Mr Barton said the recent media stories of young women being contacted directly by drivers was an extreme breach of privacy and an indication of how desperate competition was for work.
“Touting in any form can be an aggressive and intimidating act and these young women have good reason to be frightened by these messages. This is unacceptable behaviour from both the driver and booking network,” said Mr Barton.
Whether intentions are sinister or not, Mr Barton said since touting laws were scrapped in 2017 aggressive behaviour to secure rides was becoming more common.
Touting is the sad outcome of a system that is now socially, economically and commercially unsustainable.
“This type of behaviour needs to be stopped. Competition for a fare is fierce and touting is the sad outcome of a system that is now socially, economically and commercially unsustainable,” said Mr Barton.
Touting involves a driver approaching people on the street – and now by text – and asking if they want a ride. Often, it also comes with the offer of a ‘cashie’ – an agreed amount paid in cash.
“If you get in a vehicle following a touting offer your ride may not be legal, and it is not safe. There may be no logging of the ride through meters or ride-share apps and none of the safety measures of a proper transaction.
“Touting is becoming an increasing problem because we find ourselves in a situation where deregulation of the taxi and car hire industry has led to the dumping of tens of thousands of unviable commercial passenger vehicles on the streets of Melbourne,” Mr Barton said.
Since deregulation of the taxi and car hire industry the number of cabs has risen from 5600 to to 11,807. Hire cars are up from an original 2800 to 50,192.
“There are now about 92,479 accredited commercial drivers registered – all of whom are trying to live on less than a living wage,” said Mr Barton.

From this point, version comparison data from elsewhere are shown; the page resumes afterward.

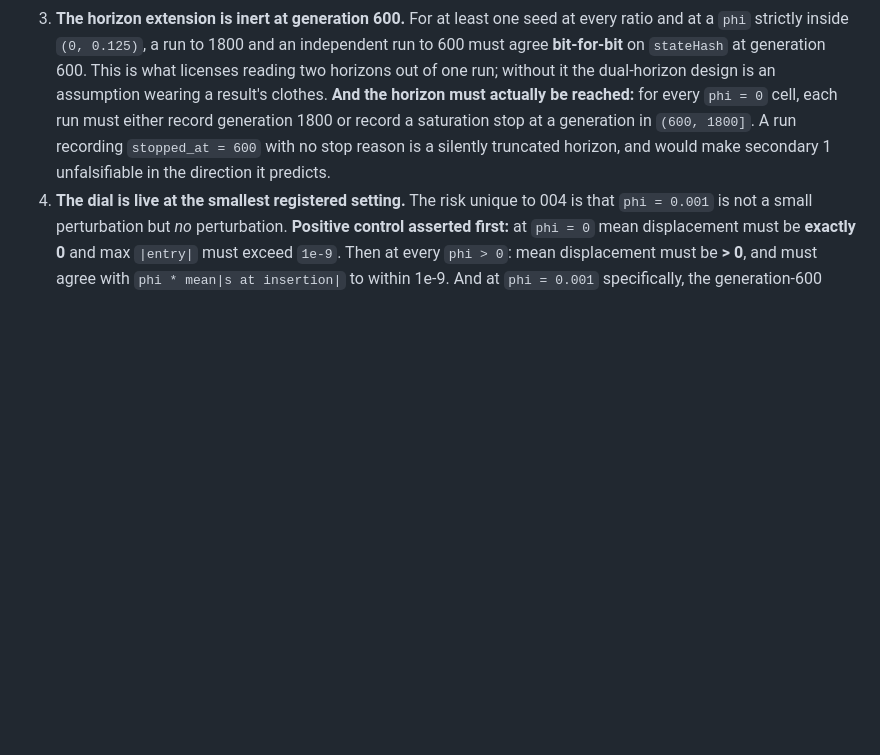
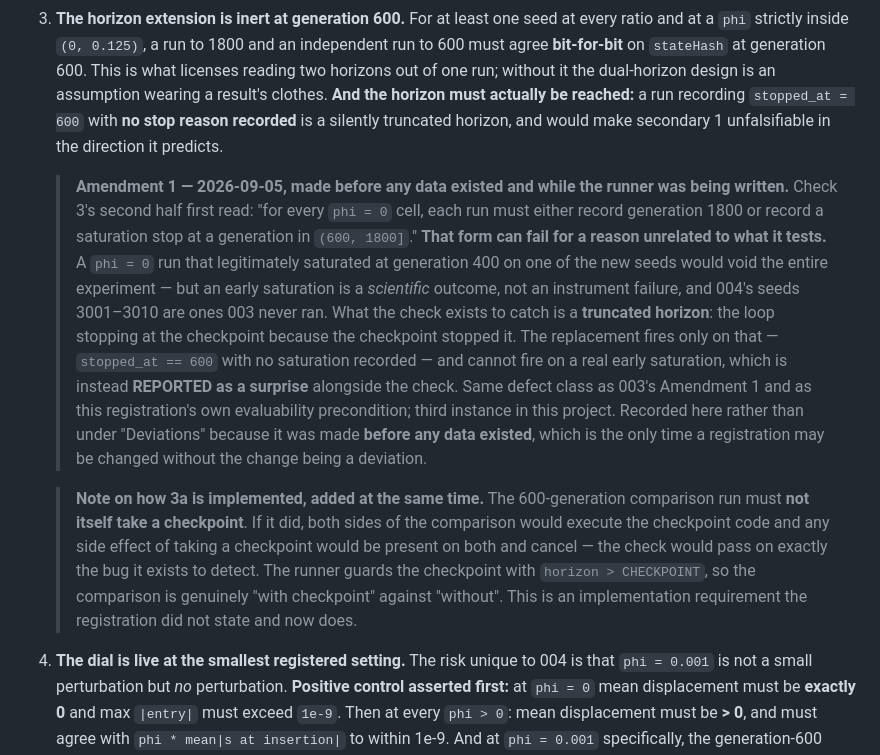
Before and after one commit to musharna/transposon-genome-ecology, a Markdown page: docs/pre-registrations/2026-09-04-a-band-or-only-a-delay.md, the part around the change. Drawn GitHub-style; blank space fills up the shorter version.

Commit message:
docs(004): amend manipulation check 3b before any data existed
Check 3's second half, as registered, could fail for a reason unrelated to what
it tests -- the defect this project has now met three times, and the same shape
as 003's Amendment 1.

As registered: every phi = 0 run must record generation 1800 or a saturation
stop in (600, 1800]. But 004's seeds 3001-3010 are ones 003 never ran, and a
phi = 0 run that legitimately saturated at generation 400 on one of them would
void the ENTIRE experiment. An early saturation at phi = 0 is a scientific
outcome -- a surprising one, contradicting 003's 30/30 -- not an instrument
failure.

What the check exists to catch is a TRUNCATED HORIZON: the loop stopping at the
checkpoint because the checkpoint stopped it. The replacement fires only on
that (stopped_at == 600 with no saturation recorded) and cannot fire on a real
early saturation, which is REPORTED alongside the check instead.

Also recorded, as an implementation requirement the registration did not state:
the 600-generation comparison run in check 3a must NOT itself take a
checkpoint. If it did, both sides would execute the checkpoint code and any
side effect of taking one would be present on both and cancel -- the check
would pass on exactly the bug it exists to detect. Guarded in the runner with
`horizon > CHECKPOINT`.

Before any data existed, so this is an amendment and not a deviation.

```diff
--- a/docs/pre-registrations/2026-09-04-a-band-or-only-a-delay.md
+++ b/docs/pre-registrations/2026-09-04-a-band-or-only-a-delay.md
@@ -346,11 +346,37 @@ holding a repertoire.
    an independent run to 600 must agree **bit-for-bit** on `stateHash` at
    generation 600. This is what licenses reading two horizons out of one run;
    without it the dual-horizon design is an assumption wearing a result's
-   clothes. **And the horizon must actually be reached:** for every `phi = 0`
-   cell, each run must either record generation 1800 or record a saturation stop
-   at a generation in `(600, 1800]`. A run recording `stopped_at = 600` with no
-   stop reason is a silently truncated horizon, and would make secondary 1
-   unfalsifiable in the direction it predicts.
+   clothes. **And the horizon must actually be reached:** a run recording
+   `stopped_at = 600` with **no stop reason recorded** is a silently truncated
+   horizon, and would make secondary 1 unfalsifiable in the direction it
+   predicts.
+
+   > **Amendment 1 — 2026-09-05, made before any data existed and while the
+   > runner was being written.** Check 3's second half first read: "for every
+   > `phi = 0` cell, each run must either record generation 1800 or record a
+   > saturation stop at a generation in `(600, 1800]`." **That form can fail for
+   > a reason unrelated to what it tests.** A `phi = 0` run that legitimately
+   > saturated at generation 400 on one of the new seeds would void the entire
+   > experiment — but an early saturation is a *scientific* outcome, not an
+   > instrument failure, and 004's seeds 3001–3010 are ones 003 never ran. What
+   > the check exists to catch is a **truncated horizon**: the loop stopping at
+   > the checkpoint because the checkpoint stopped it. The replacement fires only
+   > on that — `stopped_at == 600` with no saturation recorded — and cannot fire
+   > on a real early saturation, which is instead **REPORTED as a surprise**
+   > alongside the check. Same defect class as 003's Amendment 1 and as this
+   > registration's own evaluability precondition; third instance in this
+   > project. Recorded here rather than under "Deviations" because it was made
+   > **before any data existed**, which is the only time a registration may be
+   > changed without the change being a deviation.
+
+   > **Note on how 3a is implemented, added at the same time.** The 600-generation
+   > comparison run must **not itself take a checkpoint**. If it did, both sides
+   > of the comparison would execute the checkpoint code and any side effect of
+   > taking a checkpoint would be present on both and cancel — the check would
+   > pass on exactly the bug it exists to detect. The runner guards the
+   > checkpoint with `horizon > CHECKPOINT`, so the comparison is genuinely
+   > "with checkpoint" against "without". This is an implementation requirement
+   > the registration did not state and now does.
 4. **The dial is live at the smallest registered setting.** The risk unique to
    004 is that `phi = 0.001` is not a small perturbation but *no* perturbation.
    **Positive control asserted first:** at `phi = 0` mean displacement must be
```
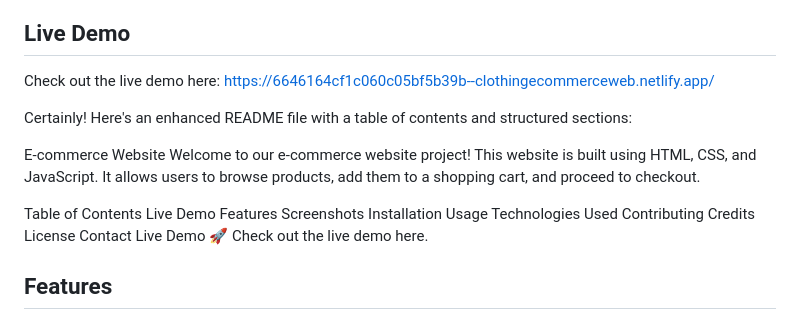
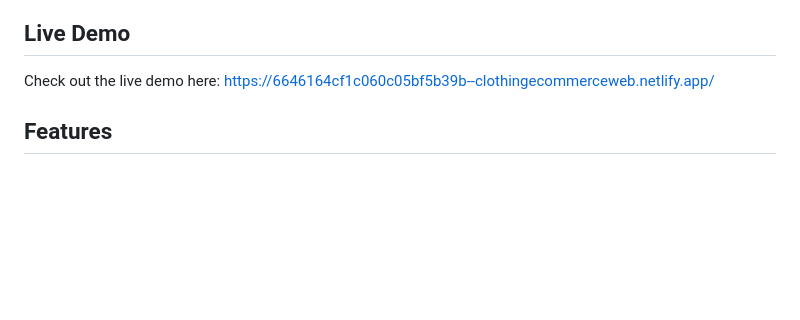
Before and after one commit to RohanShrivastava08/Ecommerce-Clothing-Website, a Markdown page: README.md, the part around the change. Drawn GitHub-style; blank space fills up the shorter version.

```diff
--- a/README.md
+++ b/README.md
@@ -22,25 +22,6 @@ Welcome to My E-commerce Website project! This website is built using HTML, CSS,
 Check out the live demo here:
 https://6646164cf1c060c05bf5b39b--clothingecommerceweb.netlify.app/
 
-
-Certainly! Here's an enhanced README file with a table of contents and structured sections:
-
-E-commerce Website
-Welcome to our e-commerce website project! This website is built using HTML, CSS, and JavaScript. It allows users to browse products, add them to a shopping cart, and proceed to checkout.
-
-Table of Contents
-Live Demo
-Features
-Screenshots
-Installation
-Usage
-Technologies Used
-Contributing
-Credits
-License
-Contact
-Live Demo
-🚀 Check out the live demo here.
 
 ## Features
 - Product Listings: Display products with images, descriptions, and prices.
```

Mr Barton said he would urge Transport Minister Melissa Horne to reinstate the touting laws that were scrapped in 2017.